(Extracted material Opens)

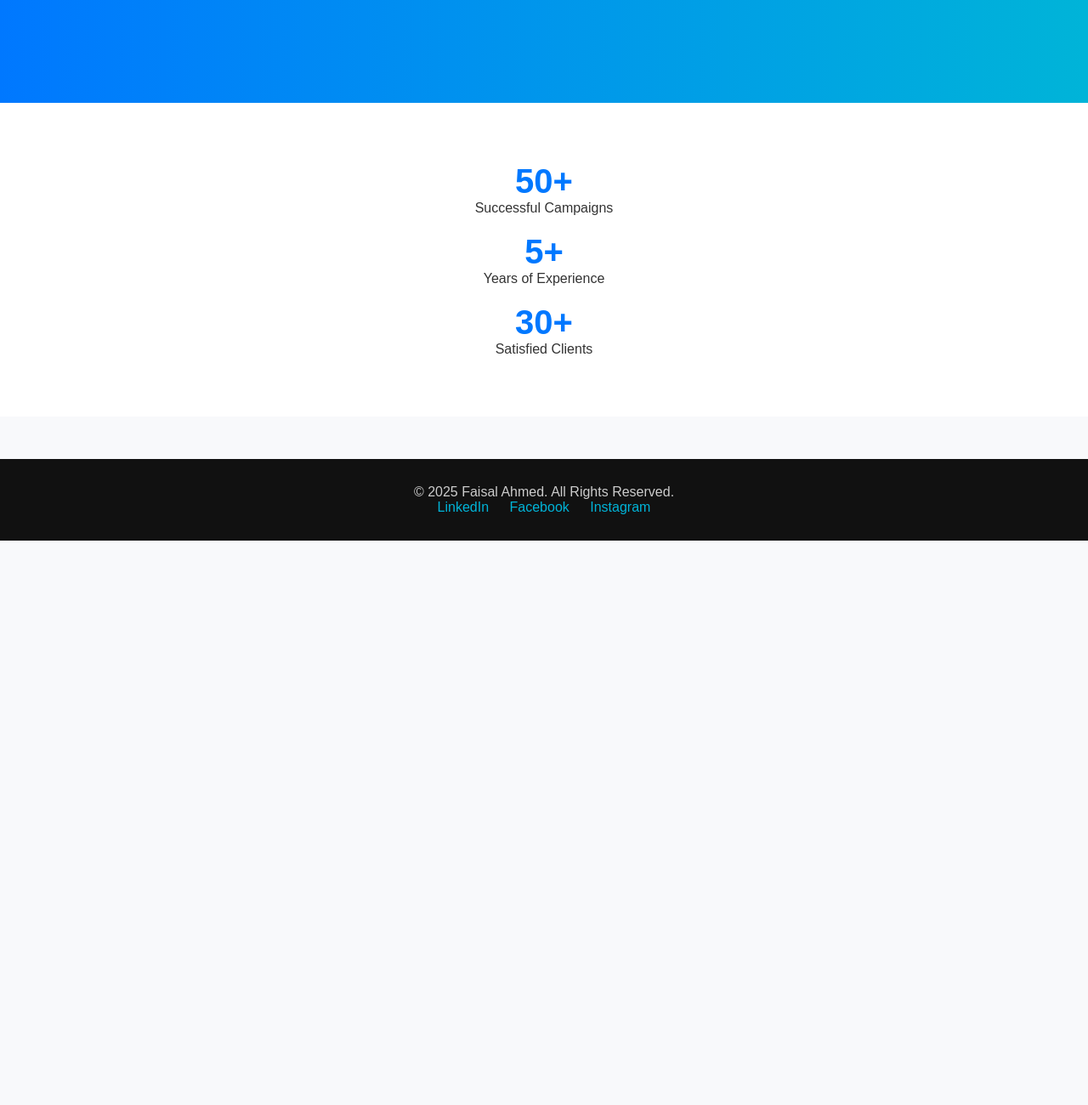
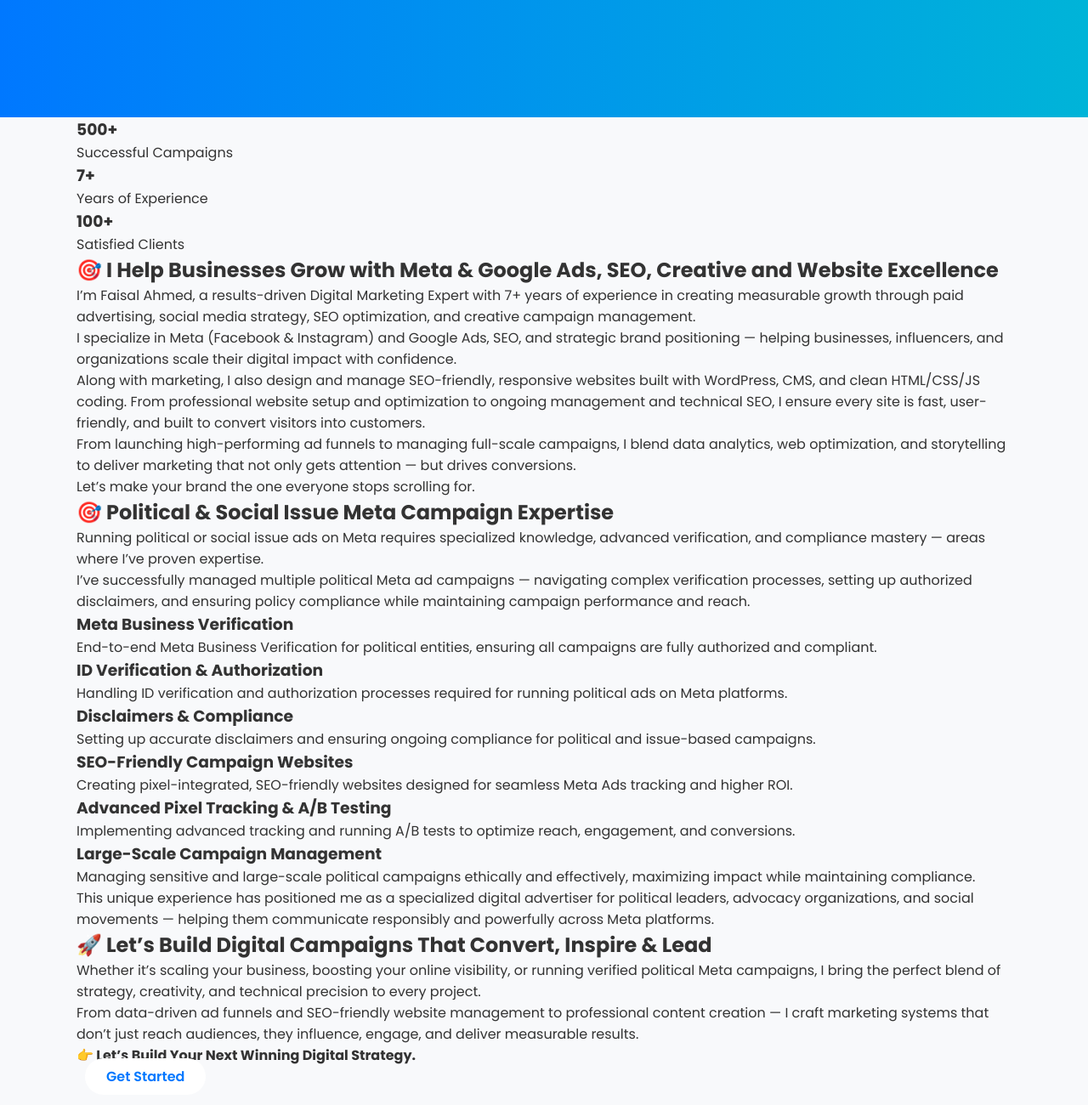
Before and after one commit to FaisalProdhan007/My-New-Portfolio, a plain HTML site: page index.html in a window 1280 px wide. Shown: the part 680-1980 px from the top of the page at 85% size. Before the commit the page ends 1316 px from the top, so only its background shows below. Drawn offline with Linux system fonts and the light colour scheme.

Commit message:
Update index.html - 3

```diff
--- a/index.html
+++ b/index.html
@@ -5,14 +5,15 @@
   <meta name="viewport" content="width=device-width, initial-scale=1.0" />
   <title>Faisal Ahmed | Digital Marketing Expert</title>
   <link rel="stylesheet" href="css/style.css" />
+  <link href="https://fonts.googleapis.com/css2?family=Poppins:wght@400;500;600;700&display=swap" rel="stylesheet">
 </head>
 <body>
   <!-- Header -->
-  <header>
-    <div class="container">
+  <header class="header">
+    <div class="container nav-container">
       <h1 class="logo">Faisal<span>Ahmed</span></h1>
-      <nav>
-        <ul>
+      <nav class="nav">
+        <ul class="nav-links">
           <li><a href="index.html" class="active">Home</a></li>
           <li><a href="about.html">About</a></li>
           <li><a href="services.html">Services</a></li>
@@ -30,41 +31,119 @@
       <div class="hero-text">
         <h2>Hi, I'm <span>Faisal Ahmed</span></h2>
         <h3>Digital Marketing Expert</h3>
-      <p>5+ years of experience driving results through data-driven marketing, SEO, paid campaigns, and creative strategy.</p>
+        <p>🎯 I Help Businesses Grow with Meta & Google Ads, SEO, Creative and Website Excellence</p>
         <div class="cta-buttons">
           <a href="contact.html" class="btn">Hire Me</a>
           <a href="portfolio.html" class="btn btn-outline">View Portfolio</a>
         </div>
       </div>
-
       <div class="hero-image">
         <img src="assets/images/profile/faisal-profile.jpg" alt="Faisal Ahmed">
       </div>
     </div>
   </section>
 
-
-  <!-- Highlights -->
-  <section class="highlights">
-    <div class="container">
-      <div class="highlight-box">
-        <h4>50+</h4>
+  <!-- Stats Highlights -->
+  <section class="stats">
+    <div class="container stats-container">
+      <div class="stat">
+        <h3>500+</h3>
         <p>Successful Campaigns</p>
       </div>
-      <div class="highlight-box">
-        <h4>5+</h4>
+      <div class="stat">
+        <h3>7+</h3>
         <p>Years of Experience</p>
       </div>
-      <div class="highlight-box">
-        <h4>30+</h4>
+      <div class="stat">
+        <h3>100+</h3>
         <p>Satisfied Clients</p>
       </div>
     </div>
   </section>
 
+  <!-- Expertise Section -->
+  <section class="expertise section">
+    <div class="container">
+      <h2 class="section-title">🎯 I Help Businesses Grow with Meta & Google Ads, SEO, Creative and Website Excellence</h2>
+      <p class="section-text">
+        I’m Faisal Ahmed, a results-driven Digital Marketing Expert with 7+ years of experience in creating measurable growth through paid advertising, social media strategy, SEO optimization, and creative campaign management.
+      </p>
+      <p class="section-text">
+        I specialize in Meta (Facebook & Instagram) and Google Ads, SEO, and strategic brand positioning — helping businesses, influencers, and organizations scale their digital impact with confidence.
+      </p>
+      <p class="section-text">
+        Along with marketing, I also design and manage SEO-friendly, responsive websites built with WordPress, CMS, and clean HTML/CSS/JS coding. From professional website setup and optimization to ongoing management and technical SEO, I ensure every site is fast, user-friendly, and built to convert visitors into customers.
+      </p>
+      <p class="section-text">
+        From launching high-performing ad funnels to managing full-scale campaigns, I blend data analytics, web optimization, and storytelling to deliver marketing that not only gets attention — but drives conversions.
+      </p>
+      <blockquote>Let’s make your brand the one everyone stops scrolling for.</blockquote>
+    </div>
+  </section>
+
+  <!-- Special Expertise: Political Campaigns -->
+<section class="special-expertise section alt-bg">
+  <div class="container">
+    <h2 class="section-title">🎯 Political & Social Issue Meta Campaign Expertise</h2>
+    <p class="section-intro">
+      Running political or social issue ads on Meta requires specialized knowledge, advanced verification, and compliance mastery — areas where I’ve proven expertise.
+    </p>
+
+    <p class="section-text">
+      I’ve successfully managed multiple political Meta ad campaigns — navigating complex verification processes, setting up authorized disclaimers, and ensuring policy compliance while maintaining campaign performance and reach.
+    </p>
+
+    <div class="expertise-cards">
+      <div class="card">
+        <h3>Meta Business Verification</h3>
+        <p>End-to-end Meta Business Verification for political entities, ensuring all campaigns are fully authorized and compliant.</p>
+      </div>
+      <div class="card">
+        <h3>ID Verification & Authorization</h3>
+        <p>Handling ID verification and authorization processes required for running political ads on Meta platforms.</p>
+      </div>
+      <div class="card">
+        <h3>Disclaimers & Compliance</h3>
+        <p>Setting up accurate disclaimers and ensuring ongoing compliance for political and issue-based campaigns.</p>
+      </div>
+      <div class="card">
+        <h3>SEO-Friendly Campaign Websites</h3>
+        <p>Creating pixel-integrated, SEO-friendly websites designed for seamless Meta Ads tracking and higher ROI.</p>
+      </div>
+      <div class="card">
+        <h3>Advanced Pixel Tracking & A/B Testing</h3>
+        <p>Implementing advanced tracking and running A/B tests to optimize reach, engagement, and conversions.</p>
+      </div>
+      <div class="card">
+        <h3>Large-Scale Campaign Management</h3>
+        <p>Managing sensitive and large-scale political campaigns ethically and effectively, maximizing impact while maintaining compliance.</p>
+      </div>
+    </div>
+
+    <p class="section-text">
+      This unique experience has positioned me as a specialized digital advertiser for political leaders, advocacy organizations, and social movements — helping them communicate responsibly and powerfully across Meta platforms.
+    </p>
+  </div>
+</section>
+
+  <!-- CTA Section -->
+  <section class="cta section">
+    <div class="container text-center">
+      <h2 class="section-title">🚀 Let’s Build Digital Campaigns That Convert, Inspire & Lead</h2>
+      <p class="section-text">
+        Whether it’s scaling your business, boosting your online visibility, or running verified political Meta campaigns, I bring the perfect blend of strategy, creativity, and technical precision to every project.
+      </p>
+      <p class="section-text">
+        From data-driven ad funnels and SEO-friendly website management to professional content creation — I craft marketing systems that don’t just reach audiences, they influence, engage, and deliver measurable results.
+      </p>
+      <h4 class="cta-line">👉 Let’s Build Your Next Winning Digital Strategy.</h4>
+      <a href="contact.html" class="btn btn-primary">Get Started</a>
+    </div>
+  </section>
+
   <!-- Footer -->
-  <footer>
-    <div class="container">
+  <footer class="footer">
+    <div class="container footer-container">
       <p>© 2025 Faisal Ahmed. All Rights Reserved.</p>
       <div class="social-links">
         <a href="#">LinkedIn</a>
```
Lines whose indentation alone changed are shown as unchanged.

(Extracted material Closes)

Return each of the lines exactly as they appear above, with no images.

Before and after one commit to FaisalProdhan007/My-New-Portfolio, a plain HTML site: page index.html in a window 1280 px wide. Shown: the part 680-1980 px from the top of the page at 85% size. Before the commit the page ends 1316 px from the top, so only its background shows below. Drawn offline with Linux system fonts and the light colour scheme.

Commit message:
Update index.html - 3

```diff
--- a/index.html
+++ b/index.html
@@ -5,14 +5,15 @@
   <meta name="viewport" content="width=device-width, initial-scale=1.0" />
   <title>Faisal Ahmed | Digital Marketing Expert</title>
   <link rel="stylesheet" href="css/style.css" />
+  <link href="https://fonts.googleapis.com/css2?family=Poppins:wght@400;500;600;700&display=swap" rel="stylesheet">
 </head>
 <body>
   <!-- Header -->
-  <header>
-    <div class="container">
+  <header class="header">
+    <div class="container nav-container">
       <h1 class="logo">Faisal<span>Ahmed</span></h1>
-      <nav>
-        <ul>
+      <nav class="nav">
+        <ul class="nav-links">
           <li><a href="index.html" class="active">Home</a></li>
           <li><a href="about.html">About</a></li>
           <li><a href="services.html">Services</a></li>
@@ -30,41 +31,119 @@
       <div class="hero-text">
         <h2>Hi, I'm <span>Faisal Ahmed</span></h2>
         <h3>Digital Marketing Expert</h3>
-      <p>5+ years of experience driving results through data-driven marketing, SEO, paid campaigns, and creative strategy.</p>
+        <p>🎯 I Help Businesses Grow with Meta & Google Ads, SEO, Creative and Website Excellence</p>
         <div class="cta-buttons">
           <a href="contact.html" class="btn">Hire Me</a>
           <a href="portfolio.html" class="btn btn-outline">View Portfolio</a>
         </div>
       </div>
-
       <div class="hero-image">
         <img src="assets/images/profile/faisal-profile.jpg" alt="Faisal Ahmed">
       </div>
     </div>
   </section>
 
-
-  <!-- Highlights -->
-  <section class="highlights">
-    <div class="container">
-      <div class="highlight-box">
-        <h4>50+</h4>
+  <!-- Stats Highlights -->
+  <section class="stats">
+    <div class="container stats-container">
+      <div class="stat">
+        <h3>500+</h3>
         <p>Successful Campaigns</p>
       </div>
-      <div class="highlight-box">
-        <h4>5+</h4>
+      <div class="stat">
+        <h3>7+</h3>
         <p>Years of Experience</p>
       </div>
-      <div class="highlight-box">
-        <h4>30+</h4>
+      <div class="stat">
+        <h3>100+</h3>
         <p>Satisfied Clients</p>
       </div>
     </div>
   </section>
 
+  <!-- Expertise Section -->
+  <section class="expertise section">
+    <div class="container">
+      <h2 class="section-title">🎯 I Help Businesses Grow with Meta & Google Ads, SEO, Creative and Website Excellence</h2>
+      <p class="section-text">
+        I’m Faisal Ahmed, a results-driven Digital Marketing Expert with 7+ years of experience in creating measurable growth through paid advertising, social media strategy, SEO optimization, and creative campaign management.
+      </p>
+      <p class="section-text">
+        I specialize in Meta (Facebook & Instagram) and Google Ads, SEO, and strategic brand positioning — helping businesses, influencers, and organizations scale their digital impact with confidence.
+      </p>
+      <p class="section-text">
+        Along with marketing, I also design and manage SEO-friendly, responsive websites built with WordPress, CMS, and clean HTML/CSS/JS coding. From professional website setup and optimization to ongoing management and technical SEO, I ensure every site is fast, user-friendly, and built to convert visitors into customers.
+      </p>
+      <p class="section-text">
+        From launching high-performing ad funnels to managing full-scale campaigns, I blend data analytics, web optimization, and storytelling to deliver marketing that not only gets attention — but drives conversions.
+      </p>
+      <blockquote>Let’s make your brand the one everyone stops scrolling for.</blockquote>
+    </div>
+  </section>
+
+  <!-- Special Expertise: Political Campaigns -->
+<section class="special-expertise section alt-bg">
+  <div class="container">
+    <h2 class="section-title">🎯 Political & Social Issue Meta Campaign Expertise</h2>
+    <p class="section-intro">
+      Running political or social issue ads on Meta requires specialized knowledge, advanced verification, and compliance mastery — areas where I’ve proven expertise.
+    </p>
+
+    <p class="section-text">
+      I’ve successfully managed multiple political Meta ad campaigns — navigating complex verification processes, setting up authorized disclaimers, and ensuring policy compliance while maintaining campaign performance and reach.
+    </p>
+
+    <div class="expertise-cards">
+      <div class="card">
+        <h3>Meta Business Verification</h3>
+        <p>End-to-end Meta Business Verification for political entities, ensuring all campaigns are fully authorized and compliant.</p>
+      </div>
+      <div class="card">
+        <h3>ID Verification & Authorization</h3>
+        <p>Handling ID verification and authorization processes required for running political ads on Meta platforms.</p>
+      </div>
+      <div class="card">
+        <h3>Disclaimers & Compliance</h3>
+        <p>Setting up accurate disclaimers and ensuring ongoing compliance for political and issue-based campaigns.</p>
+      </div>
+      <div class="card">
+        <h3>SEO-Friendly Campaign Websites</h3>
+        <p>Creating pixel-integrated, SEO-friendly websites designed for seamless Meta Ads tracking and higher ROI.</p>
+      </div>
+      <div class="card">
+        <h3>Advanced Pixel Tracking & A/B Testing</h3>
+        <p>Implementing advanced tracking and running A/B tests to optimize reach, engagement, and conversions.</p>
+      </div>
+      <div class="card">
+        <h3>Large-Scale Campaign Management</h3>
+        <p>Managing sensitive and large-scale political campaigns ethically and effectively, maximizing impact while maintaining compliance.</p>
+      </div>
+    </div>
+
+    <p class="section-text">
+      This unique experience has positioned me as a specialized digital advertiser for political leaders, advocacy organizations, and social movements — helping them communicate responsibly and powerfully across Meta platforms.
+    </p>
+  </div>
+</section>
+
+  <!-- CTA Section -->
+  <section class="cta section">
+    <div class="container text-center">
+      <h2 class="section-title">🚀 Let’s Build Digital Campaigns That Convert, Inspire & Lead</h2>
+      <p class="section-text">
+        Whether it’s scaling your business, boosting your online visibility, or running verified political Meta campaigns, I bring the perfect blend of strategy, creativity, and technical precision to every project.
+      </p>
+      <p class="section-text">
+        From data-driven ad funnels and SEO-friendly website management to professional content creation — I craft marketing systems that don’t just reach audiences, they influence, engage, and deliver measurable results.
+      </p>
+      <h4 class="cta-line">👉 Let’s Build Your Next Winning Digital Strategy.</h4>
+      <a href="contact.html" class="btn btn-primary">Get Started</a>
+    </div>
+  </section>
+
   <!-- Footer -->
-  <footer>
-    <div class="container">
+  <footer class="footer">
+    <div class="container footer-container">
       <p>© 2025 Faisal Ahmed. All Rights Reserved.</p>
       <div class="social-links">
         <a href="#">LinkedIn</a>
```
Lines whose indentation alone changed are shown as unchanged.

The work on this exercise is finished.